Provided records Block Start
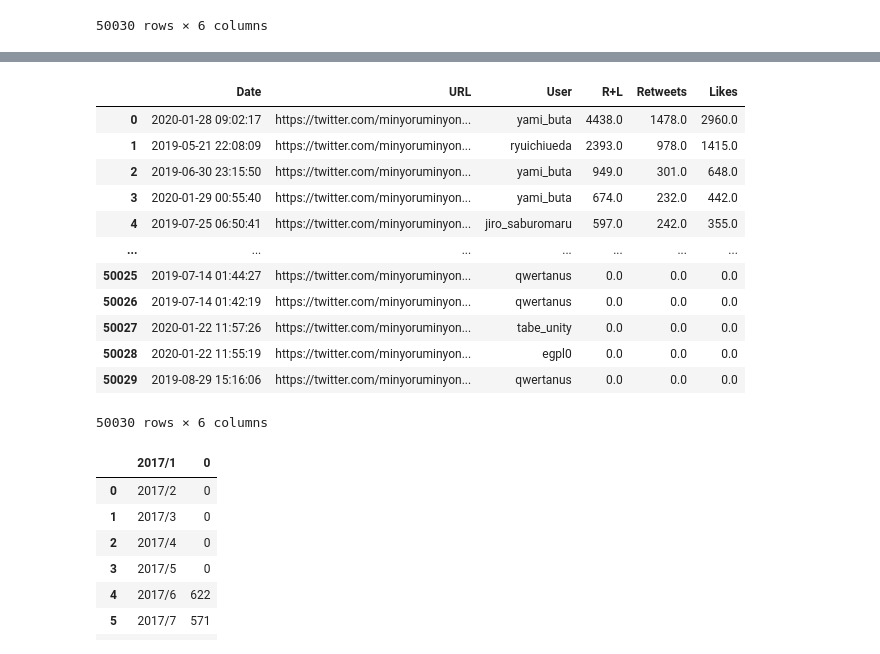
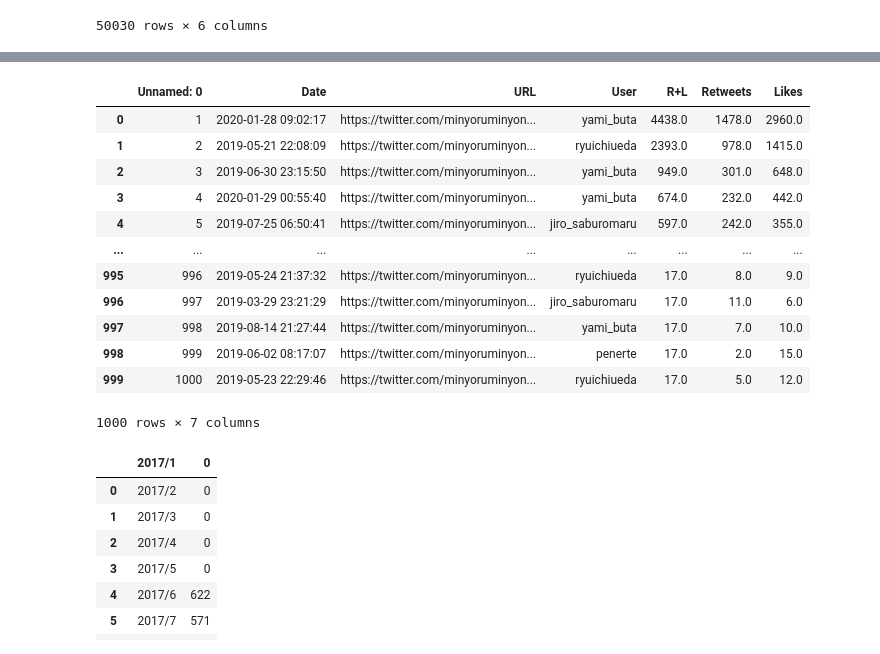
Before and after one commit to eggplants/shellgeibot-tweet-archive, a Jupyter notebook: analyze.ipynb, the cells around one changed output, grey strips where cells are left out. Drawn from its saved outputs; the diff is of its cells as text; code cells hidden in the pictures.

```diff
--- a/analyze.ipynb
+++ b/analyze.ipynb
@@ -96,20 +96,26 @@ pd.read_csv(dir+'user.csv')
 1664 rows × 3 columns
 # %%
 # make buzz.csv
-f_d.sort_values('R+L', ascending=False).to_csv(dir+'buzz.csv', index=None)
-pd.read_csv(dir+'buzz.csv')
+buzz = f_d.sort_values('R+L', ascending=False)
+buzz.to_csv(dir+'buzz.csv', index=None)
+# reindex
+buzz = pd.read_csv(dir+'buzz.csv')
+buzz.index = buzz.index + 1
+buzz.to_csv(dir+'buzz.csv')
+buzz[0:1000].to_csv(dir+'buzz_1000.csv')
+pd.read_csv(dir+'buzz_1000.csv')
 # %% [output]
-|  | Date | URL | User | R+L | Retweets | Likes |
-| 0 | 2020-01-28 09:02:17 | https://twitter.com/minyoruminyon... | yami_buta | 4438.0 | 1478.0 | 2960.0 |
-| 1 | 2019-05-21 22:08:09 | https://twitter.com/minyoruminyon... | ryuichiueda | 2393.0 | 978.0 | 1415.0 |
-| 2 | 2019-06-30 23:15:50 | https://twitter.com/minyoruminyon... | yami_buta | 949.0 | 301.0 | 648.0 |
-| 3 | 2020-01-29 00:55:40 | https://twitter.com/minyoruminyon... | yami_buta | 674.0 | 232.0 | 442.0 |
-| 4 | 2019-07-25 06:50:41 | https://twitter.com/minyoruminyon... | jiro_saburomaru | 597.0 | 242.0 | 355.0 |
-| ... | ... | ... | ... | ... | ... | ... |
-| 50025 | 2019-07-14 01:44:27 | https://twitter.com/minyoruminyon... | qwertanus | 0.0 | 0.0 | 0.0 |
-| 50026 | 2019-07-14 01:42:19 | https://twitter.com/minyoruminyon... | qwertanus | 0.0 | 0.0 | 0.0 |
-| 50027 | 2020-01-22 11:57:26 | https://twitter.com/minyoruminyon... | tabe_unity | 0.0 | 0.0 | 0.0 |
-| 50028 | 2020-01-22 11:55:19 | https://twitter.com/minyoruminyon... | egpl0 | 0.0 | 0.0 | 0.0 |
-| 50029 | 2019-08-29 15:16:06 | https://twitter.com/minyoruminyon... | qwertanus | 0.0 | 0.0 | 0.0 |
+|  | Unnamed: 0 | Date | URL | User | R+L | Retweets | Likes |
+| 0 | 1 | 2020-01-28 09:02:17 | https://twitter.com/minyoruminyon... | yami_buta | 4438.0 | 1478.0 | 2960.0 |
+| 1 | 2 | 2019-05-21 22:08:09 | https://twitter.com/minyoruminyon... | ryuichiueda | 2393.0 | 978.0 | 1415.0 |
+| 2 | 3 | 2019-06-30 23:15:50 | https://twitter.com/minyoruminyon... | yami_buta | 949.0 | 301.0 | 648.0 |
+| 3 | 4 | 2020-01-29 00:55:40 | https://twitter.com/minyoruminyon... | yami_buta | 674.0 | 232.0 | 442.0 |
+| 4 | 5 | 2019-07-25 06:50:41 | https://twitter.com/minyoruminyon... | jiro_saburomaru | 597.0 | 242.0 | 355.0 |
+| ... | ... | ... | ... | ... | ... | ... | ... |
+| 995 | 996 | 2019-05-24 21:37:32 | https://twitter.com/minyoruminyon... | ryuichiueda | 17.0 | 8.0 | 9.0 |
+| 996 | 997 | 2019-03-29 23:21:29 | https://twitter.com/minyoruminyon... | jiro_saburomaru | 17.0 | 11.0 | 6.0 |
+| 997 | 998 | 2019-08-14 21:27:44 | https://twitter.com/minyoruminyon... | yami_buta | 17.0 | 7.0 | 10.0 |
+| 998 | 999 | 2019-06-02 08:17:07 | https://twitter.com/minyoruminyon... | penerte | 17.0 | 2.0 | 15.0 |
+| 999 | 1000 | 2019-05-23 22:29:46 | https://twitter.com/minyoruminyon... | ryuichiueda | 17.0 | 5.0 | 12.0 |
-50030 rows × 6 columns
+1000 rows × 7 columns
 # %%
```
Also changed, not shown: parts of 4 cells of this notebook, 3 other files.
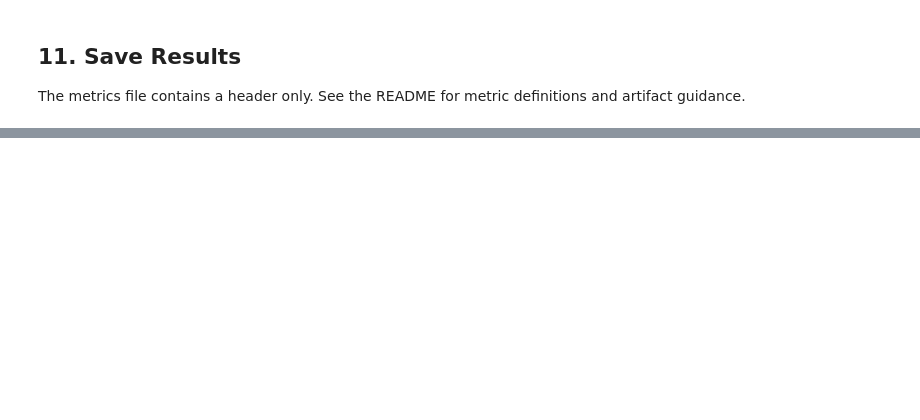
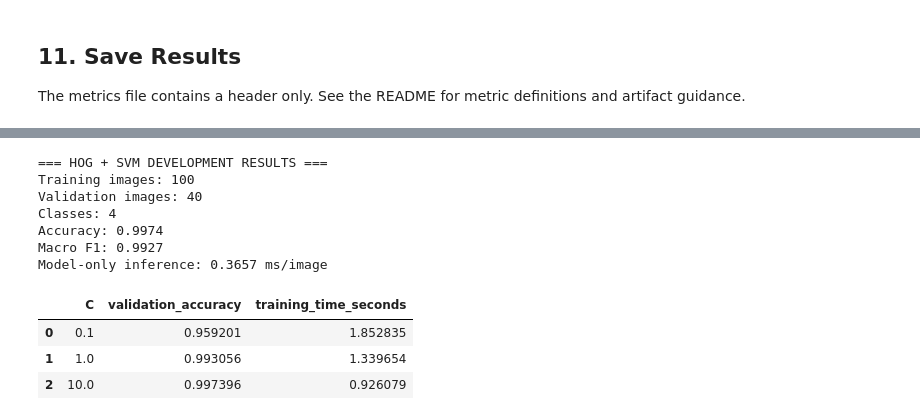
Before and after one commit to Davy-Chu/CP467GroupProject, a Jupyter notebook: notebooks/01_hog_svm.ipynb, the cells around one changed output, grey strips where cells are left out. Saved outputs shown, nothing was run; the diff lists cells and outputs as text; code cells hidden in the pictures; blank space fills up the shorter version.

```diff
--- a/notebooks/01_hog_svm.ipynb
+++ b/notebooks/01_hog_svm.ipynb
@@ -820,0 +899,22 @@ else:
+# %%
+print("=== HOG + SVM DEVELOPMENT RESULTS ===")
+print(f"Training images: {len(small_train)}")
+print(f"Validation images: {len(small_val)}")
+print(f"Classes: {len(np.unique(y_train))}")
+print(f"Accuracy: {svm_metrics['accuracy']:.4f}")
+print(f"Macro F1: {svm_metrics['macro_f1']:.4f}")
+print(f"Model-only inference: {svm_metrics['average_inference_seconds'] * 1000:.4f} ms/image")
+
+display(svm_results)
+# %% [output]
+=== HOG + SVM DEVELOPMENT RESULTS ===
+Training images: 100
+Validation images: 40
+Classes: 4
+Accuracy: 0.9974
+Macro F1: 0.9927
+Model-only inference: 0.3657 ms/image
+|  | C | validation_accuracy | training_time_seconds |
+| 0 | 0.1 | 0.959201 | 1.852835 |
+| 1 | 1.0 | 0.993056 | 1.339654 |
+| 2 | 10.0 | 0.997396 | 0.926079 |
```
Also changed, not shown: parts of 9 cells of this notebook.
Provided records Block End
- [What to do]: With the pictures left out, return each entry exactly as written.

- [Solution for this problem]:
Before and after one commit to eggplants/shellgeibot-tweet-archive, a Jupyter notebook: analyze.ipynb, the cells around one changed output, grey strips where cells are left out. Drawn from its saved outputs; the diff is of its cells as text; code cells hidden in the pictures.

```diff
--- a/analyze.ipynb
+++ b/analyze.ipynb
@@ -96,20 +96,26 @@ pd.read_csv(dir+'user.csv')
 1664 rows × 3 columns
 # %%
 # make buzz.csv
-f_d.sort_values('R+L', ascending=False).to_csv(dir+'buzz.csv', index=None)
-pd.read_csv(dir+'buzz.csv')
+buzz = f_d.sort_values('R+L', ascending=False)
+buzz.to_csv(dir+'buzz.csv', index=None)
+# reindex
+buzz = pd.read_csv(dir+'buzz.csv')
+buzz.index = buzz.index + 1
+buzz.to_csv(dir+'buzz.csv')
+buzz[0:1000].to_csv(dir+'buzz_1000.csv')
+pd.read_csv(dir+'buzz_1000.csv')
 # %% [output]
-|  | Date | URL | User | R+L | Retweets | Likes |
-| 0 | 2020-01-28 09:02:17 | https://twitter.com/minyoruminyon... | yami_buta | 4438.0 | 1478.0 | 2960.0 |
-| 1 | 2019-05-21 22:08:09 | https://twitter.com/minyoruminyon... | ryuichiueda | 2393.0 | 978.0 | 1415.0 |
-| 2 | 2019-06-30 23:15:50 | https://twitter.com/minyoruminyon... | yami_buta | 949.0 | 301.0 | 648.0 |
-| 3 | 2020-01-29 00:55:40 | https://twitter.com/minyoruminyon... | yami_buta | 674.0 | 232.0 | 442.0 |
-| 4 | 2019-07-25 06:50:41 | https://twitter.com/minyoruminyon... | jiro_saburomaru | 597.0 | 242.0 | 355.0 |
-| ... | ... | ... | ... | ... | ... | ... |
-| 50025 | 2019-07-14 01:44:27 | https://twitter.com/minyoruminyon... | qwertanus | 0.0 | 0.0 | 0.0 |
-| 50026 | 2019-07-14 01:42:19 | https://twitter.com/minyoruminyon... | qwertanus | 0.0 | 0.0 | 0.0 |
-| 50027 | 2020-01-22 11:57:26 | https://twitter.com/minyoruminyon... | tabe_unity | 0.0 | 0.0 | 0.0 |
-| 50028 | 2020-01-22 11:55:19 | https://twitter.com/minyoruminyon... | egpl0 | 0.0 | 0.0 | 0.0 |
-| 50029 | 2019-08-29 15:16:06 | https://twitter.com/minyoruminyon... | qwertanus | 0.0 | 0.0 | 0.0 |
+|  | Unnamed: 0 | Date | URL | User | R+L | Retweets | Likes |
+| 0 | 1 | 2020-01-28 09:02:17 | https://twitter.com/minyoruminyon... | yami_buta | 4438.0 | 1478.0 | 2960.0 |
+| 1 | 2 | 2019-05-21 22:08:09 | https://twitter.com/minyoruminyon... | ryuichiueda | 2393.0 | 978.0 | 1415.0 |
+| 2 | 3 | 2019-06-30 23:15:50 | https://twitter.com/minyoruminyon... | yami_buta | 949.0 | 301.0 | 648.0 |
+| 3 | 4 | 2020-01-29 00:55:40 | https://twitter.com/minyoruminyon... | yami_buta | 674.0 | 232.0 | 442.0 |
+| 4 | 5 | 2019-07-25 06:50:41 | https://twitter.com/minyoruminyon... | jiro_saburomaru | 597.0 | 242.0 | 355.0 |
+| ... | ... | ... | ... | ... | ... | ... | ... |
+| 995 | 996 | 2019-05-24 21:37:32 | https://twitter.com/minyoruminyon... | ryuichiueda | 17.0 | 8.0 | 9.0 |
+| 996 | 997 | 2019-03-29 23:21:29 | https://twitter.com/minyoruminyon... | jiro_saburomaru | 17.0 | 11.0 | 6.0 |
+| 997 | 998 | 2019-08-14 21:27:44 | https://twitter.com/minyoruminyon... | yami_buta | 17.0 | 7.0 | 10.0 |
+| 998 | 999 | 2019-06-02 08:17:07 | https://twitter.com/minyoruminyon... | penerte | 17.0 | 2.0 | 15.0 |
+| 999 | 1000 | 2019-05-23 22:29:46 | https://twitter.com/minyoruminyon... | ryuichiueda | 17.0 | 5.0 | 12.0 |
-50030 rows × 6 columns
+1000 rows × 7 columns
 # %%
```
Also changed, not shown: parts of 4 cells of this notebook, 3 other files.
Before and after one commit to Davy-Chu/CP467GroupProject, a Jupyter notebook: notebooks/01_hog_svm.ipynb, the cells around one changed output, grey strips where cells are left out. Saved outputs shown, nothing was run; the diff lists cells and outputs as text; code cells hidden in the pictures; blank space fills up the shorter version.

```diff
--- a/notebooks/01_hog_svm.ipynb
+++ b/notebooks/01_hog_svm.ipynb
@@ -820,0 +899,22 @@ else:
+# %%
+print("=== HOG + SVM DEVELOPMENT RESULTS ===")
+print(f"Training images: {len(small_train)}")
+print(f"Validation images: {len(small_val)}")
+print(f"Classes: {len(np.unique(y_train))}")
+print(f"Accuracy: {svm_metrics['accuracy']:.4f}")
+print(f"Macro F1: {svm_metrics['macro_f1']:.4f}")
+print(f"Model-only inference: {svm_metrics['average_inference_seconds'] * 1000:.4f} ms/image")
+
+display(svm_results)
+# %% [output]
+=== HOG + SVM DEVELOPMENT RESULTS ===
+Training images: 100
+Validation images: 40
+Classes: 4
+Accuracy: 0.9974
+Macro F1: 0.9927
+Model-only inference: 0.3657 ms/image
+|  | C | validation_accuracy | training_time_seconds |
+| 0 | 0.1 | 0.959201 | 1.852835 |
+| 1 | 1.0 | 0.993056 | 1.339654 |
+| 2 | 10.0 | 0.997396 | 0.926079 |
```
Also changed, not shown: parts of 9 cells of this notebook.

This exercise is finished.